### Directions for this task
With images excluded, write out each entry below exactly as given.

Top of Materials provided

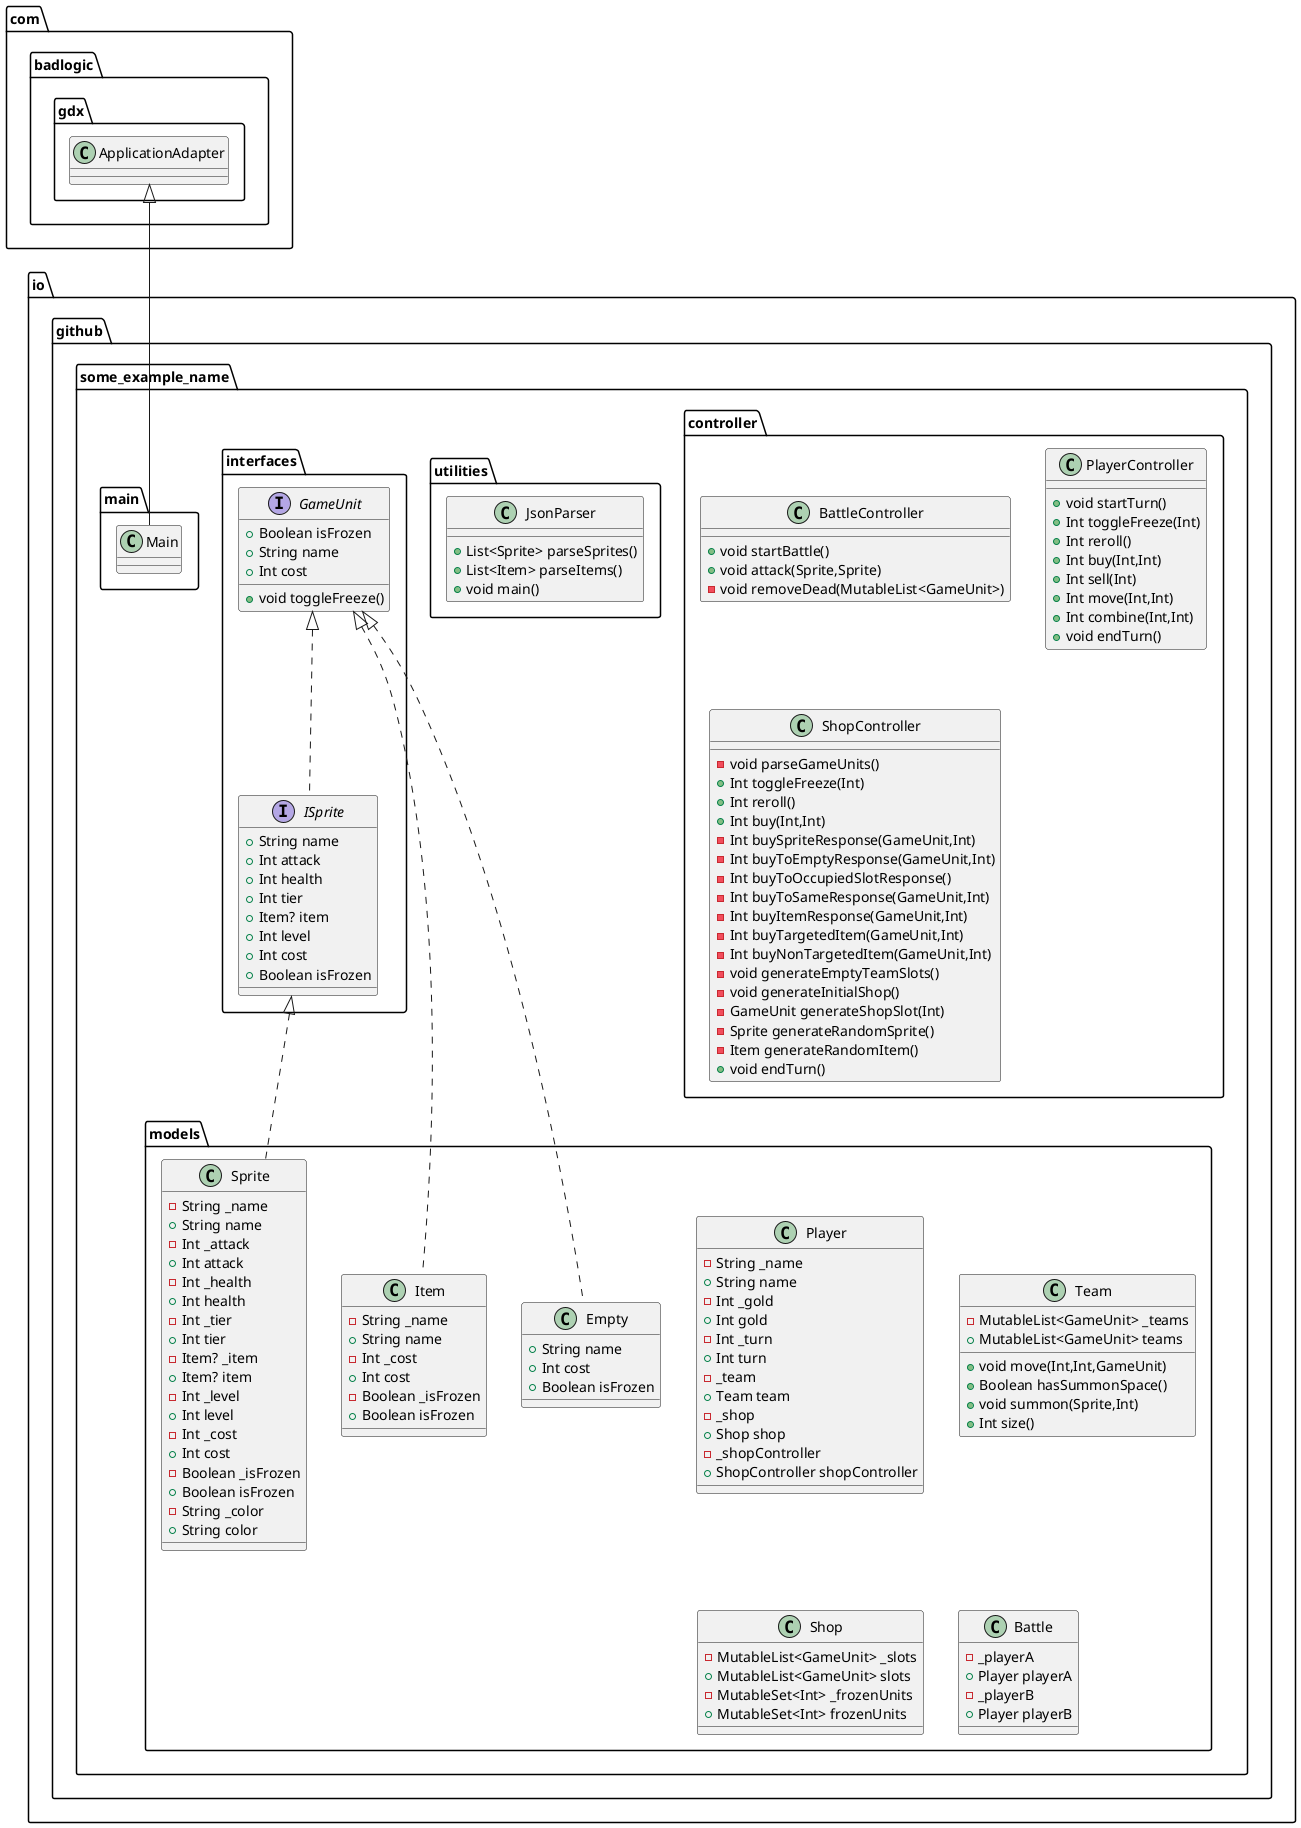
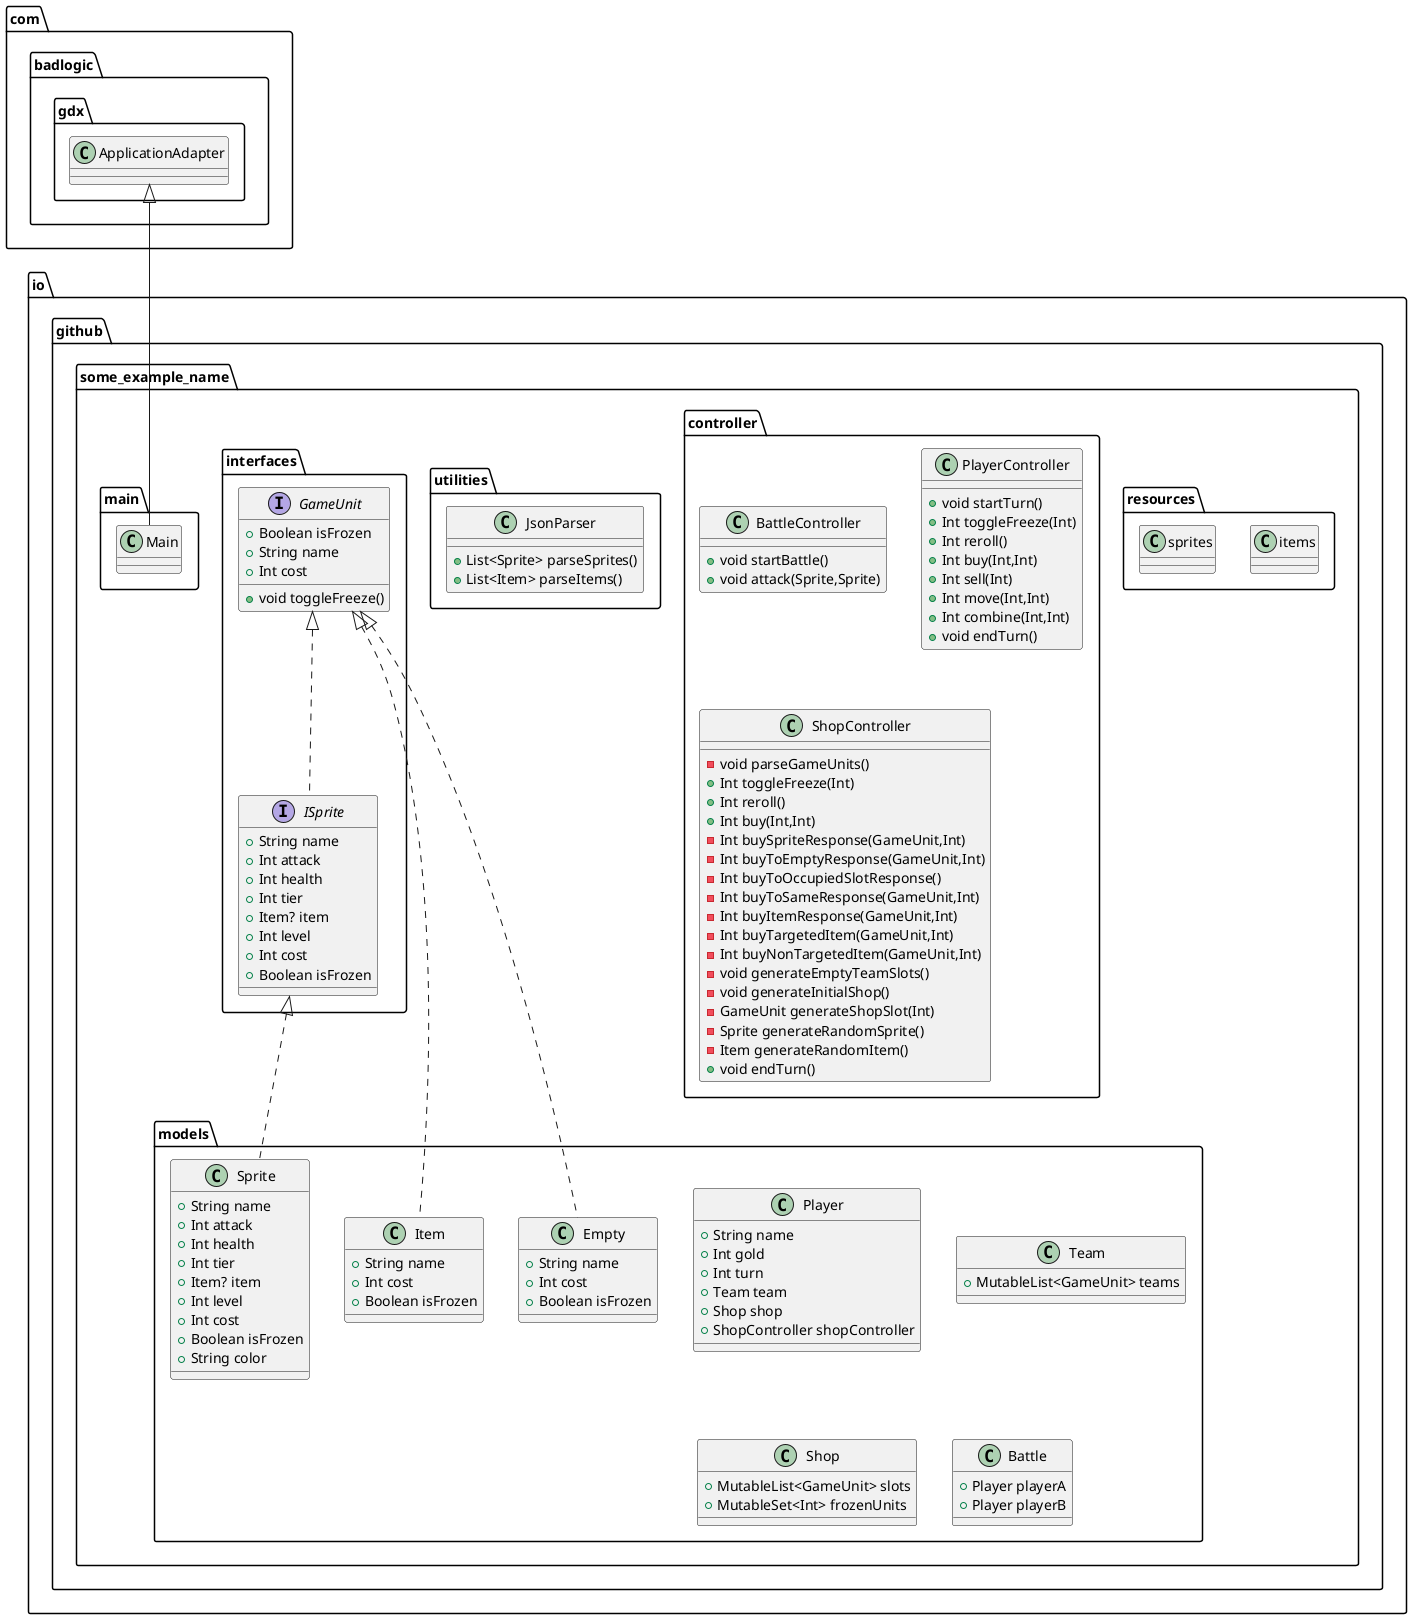
@startuml
class io.github.some_example_name.models.Player {
- - String _name
+ String name
- - Int _gold
+ Int gold
- - Int _turn
+ Int turn
- -  _team
+ Team team
- -  _shop
+ Shop shop
- -  _shopController
+ ShopController shopController
}

class io.github.some_example_name.models.Sprite {
- - String _name
+ String name
- - Int _attack
+ Int attack
- - Int _health
+ Int health
- - Int _tier
+ Int tier
- - Item? _item
+ Item? item
- - Int _level
+ Int level
- - Int _cost
+ Int cost
- - Boolean _isFrozen
+ Boolean isFrozen
- - String _color
+ String color
}

+ class io.github.some_example_name.resources.items
+ 
+ class io.github.some_example_name.resources.sprites
+ 
class io.github.some_example_name.models.Team {
- - MutableList<GameUnit> _teams
+ MutableList<GameUnit> teams
- + void move(Int,Int,GameUnit)
- + Boolean hasSummonSpace()
- + void summon(Sprite,Int)
- + Int size()
}


class io.github.some_example_name.controller.BattleController {
+ void startBattle()
+ void attack(Sprite,Sprite)
- - void removeDead(MutableList<GameUnit>)
}

class io.github.some_example_name.models.Item {
- - String _name
+ String name
- - Int _cost
+ Int cost
- - Boolean _isFrozen
+ Boolean isFrozen
}

class io.github.some_example_name.models.Shop {
- - MutableList<GameUnit> _slots
+ MutableList<GameUnit> slots
- - MutableSet<Int> _frozenUnits
+ MutableSet<Int> frozenUnits
}

class io.github.some_example_name.models.Battle {
- -  _playerA
+ Player playerA
- -  _playerB
+ Player playerB
}

class io.github.some_example_name.controller.PlayerController {
+ void startTurn()
+ Int toggleFreeze(Int)
+ Int reroll()
+ Int buy(Int,Int)
+ Int sell(Int)
+ Int move(Int,Int)
+ Int combine(Int,Int)
+ void endTurn()
}

class io.github.some_example_name.models.Empty {
+ String name
+ Int cost
+ Boolean isFrozen
}

class io.github.some_example_name.utilities.JsonParser {
+ List<Sprite> parseSprites()
+ List<Item> parseItems()
- + void main()
}

interface io.github.some_example_name.interfaces.ISprite {
+ String name
+ Int attack
+ Int health
+ Int tier
+ Item? item
+ Int level
+ Int cost
+ Boolean isFrozen
}

class io.github.some_example_name.controller.ShopController {
- void parseGameUnits()
+ Int toggleFreeze(Int)
+ Int reroll()
+ Int buy(Int,Int)
- Int buySpriteResponse(GameUnit,Int)
- Int buyToEmptyResponse(GameUnit,Int)
- Int buyToOccupiedSlotResponse()
- Int buyToSameResponse(GameUnit,Int)
- Int buyItemResponse(GameUnit,Int)
- Int buyTargetedItem(GameUnit,Int)
- Int buyNonTargetedItem(GameUnit,Int)
- void generateEmptyTeamSlots()
- void generateInitialShop()
- GameUnit generateShopSlot(Int)
- Sprite generateRandomSprite()
- Item generateRandomItem()
+ void endTurn()
}

interface io.github.some_example_name.interfaces.GameUnit {
+ Boolean isFrozen
+ String name
+ Int cost
+ void toggleFreeze()
}


class io.github.some_example_name.main.Main {
}


io.github.some_example_name.interfaces.ISprite <|.. io.github.some_example_name.models.Sprite
io.github.some_example_name.interfaces.GameUnit <|.. io.github.some_example_name.models.Item
io.github.some_example_name.interfaces.GameUnit <|.. io.github.some_example_name.models.Empty
io.github.some_example_name.interfaces.GameUnit <|.. io.github.some_example_name.interfaces.ISprite
com.badlogic.gdx.ApplicationAdapter <|-- io.github.some_example_name.main.Main
- @enduml+ @enduml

Bottom of Materials provided

### Task response
@startuml
class io.github.some_example_name.models.Player {
- - String _name
+ String name
- - Int _gold
+ Int gold
- - Int _turn
+ Int turn
- -  _team
+ Team team
- -  _shop
+ Shop shop
- -  _shopController
+ ShopController shopController
}

class io.github.some_example_name.models.Sprite {
- - String _name
+ String name
- - Int _attack
+ Int attack
- - Int _health
+ Int health
- - Int _tier
+ Int tier
- - Item? _item
+ Item? item
- - Int _level
+ Int level
- - Int _cost
+ Int cost
- - Boolean _isFrozen
+ Boolean isFrozen
- - String _color
+ String color
}

+ class io.github.some_example_name.resources.items
+ 
+ class io.github.some_example_name.resources.sprites
+ 
class io.github.some_example_name.models.Team {
- - MutableList<GameUnit> _teams
+ MutableList<GameUnit> teams
- + void move(Int,Int,GameUnit)
- + Boolean hasSummonSpace()
- + void summon(Sprite,Int)
- + Int size()
}


class io.github.some_example_name.controller.BattleController {
+ void startBattle()
+ void attack(Sprite,Sprite)
- - void removeDead(MutableList<GameUnit>)
}

class io.github.some_example_name.models.Item {
- - String _name
+ String name
- - Int _cost
+ Int cost
- - Boolean _isFrozen
+ Boolean isFrozen
}

class io.github.some_example_name.models.Shop {
- - MutableList<GameUnit> _slots
+ MutableList<GameUnit> slots
- - MutableSet<Int> _frozenUnits
+ MutableSet<Int> frozenUnits
}

class io.github.some_example_name.models.Battle {
- -  _playerA
+ Player playerA
- -  _playerB
+ Player playerB
}

class io.github.some_example_name.controller.PlayerController {
+ void startTurn()
+ Int toggleFreeze(Int)
+ Int reroll()
+ Int buy(Int,Int)
+ Int sell(Int)
+ Int move(Int,Int)
+ Int combine(Int,Int)
+ void endTurn()
}

class io.github.some_example_name.models.Empty {
+ String name
+ Int cost
+ Boolean isFrozen
}

class io.github.some_example_name.utilities.JsonParser {
+ List<Sprite> parseSprites()
+ List<Item> parseItems()
- + void main()
}

interface io.github.some_example_name.interfaces.ISprite {
+ String name
+ Int attack
+ Int health
+ Int tier
+ Item? item
+ Int level
+ Int cost
+ Boolean isFrozen
}

class io.github.some_example_name.controller.ShopController {
- void parseGameUnits()
+ Int toggleFreeze(Int)
+ Int reroll()
+ Int buy(Int,Int)
- Int buySpriteResponse(GameUnit,Int)
- Int buyToEmptyResponse(GameUnit,Int)
- Int buyToOccupiedSlotResponse()
- Int buyToSameResponse(GameUnit,Int)
- Int buyItemResponse(GameUnit,Int)
- Int buyTargetedItem(GameUnit,Int)
- Int buyNonTargetedItem(GameUnit,Int)
- void generateEmptyTeamSlots()
- void generateInitialShop()
- GameUnit generateShopSlot(Int)
- Sprite generateRandomSprite()
- Item generateRandomItem()
+ void endTurn()
}

interface io.github.some_example_name.interfaces.GameUnit {
+ Boolean isFrozen
+ String name
+ Int cost
+ void toggleFreeze()
}


class io.github.some_example_name.main.Main {
}


io.github.some_example_name.interfaces.ISprite <|.. io.github.some_example_name.models.Sprite
io.github.some_example_name.interfaces.GameUnit <|.. io.github.some_example_name.models.Item
io.github.some_example_name.interfaces.GameUnit <|.. io.github.some_example_name.models.Empty
io.github.some_example_name.interfaces.GameUnit <|.. io.github.some_example_name.interfaces.ISprite
com.badlogic.gdx.ApplicationAdapter <|-- io.github.some_example_name.main.Main
- @enduml+ @enduml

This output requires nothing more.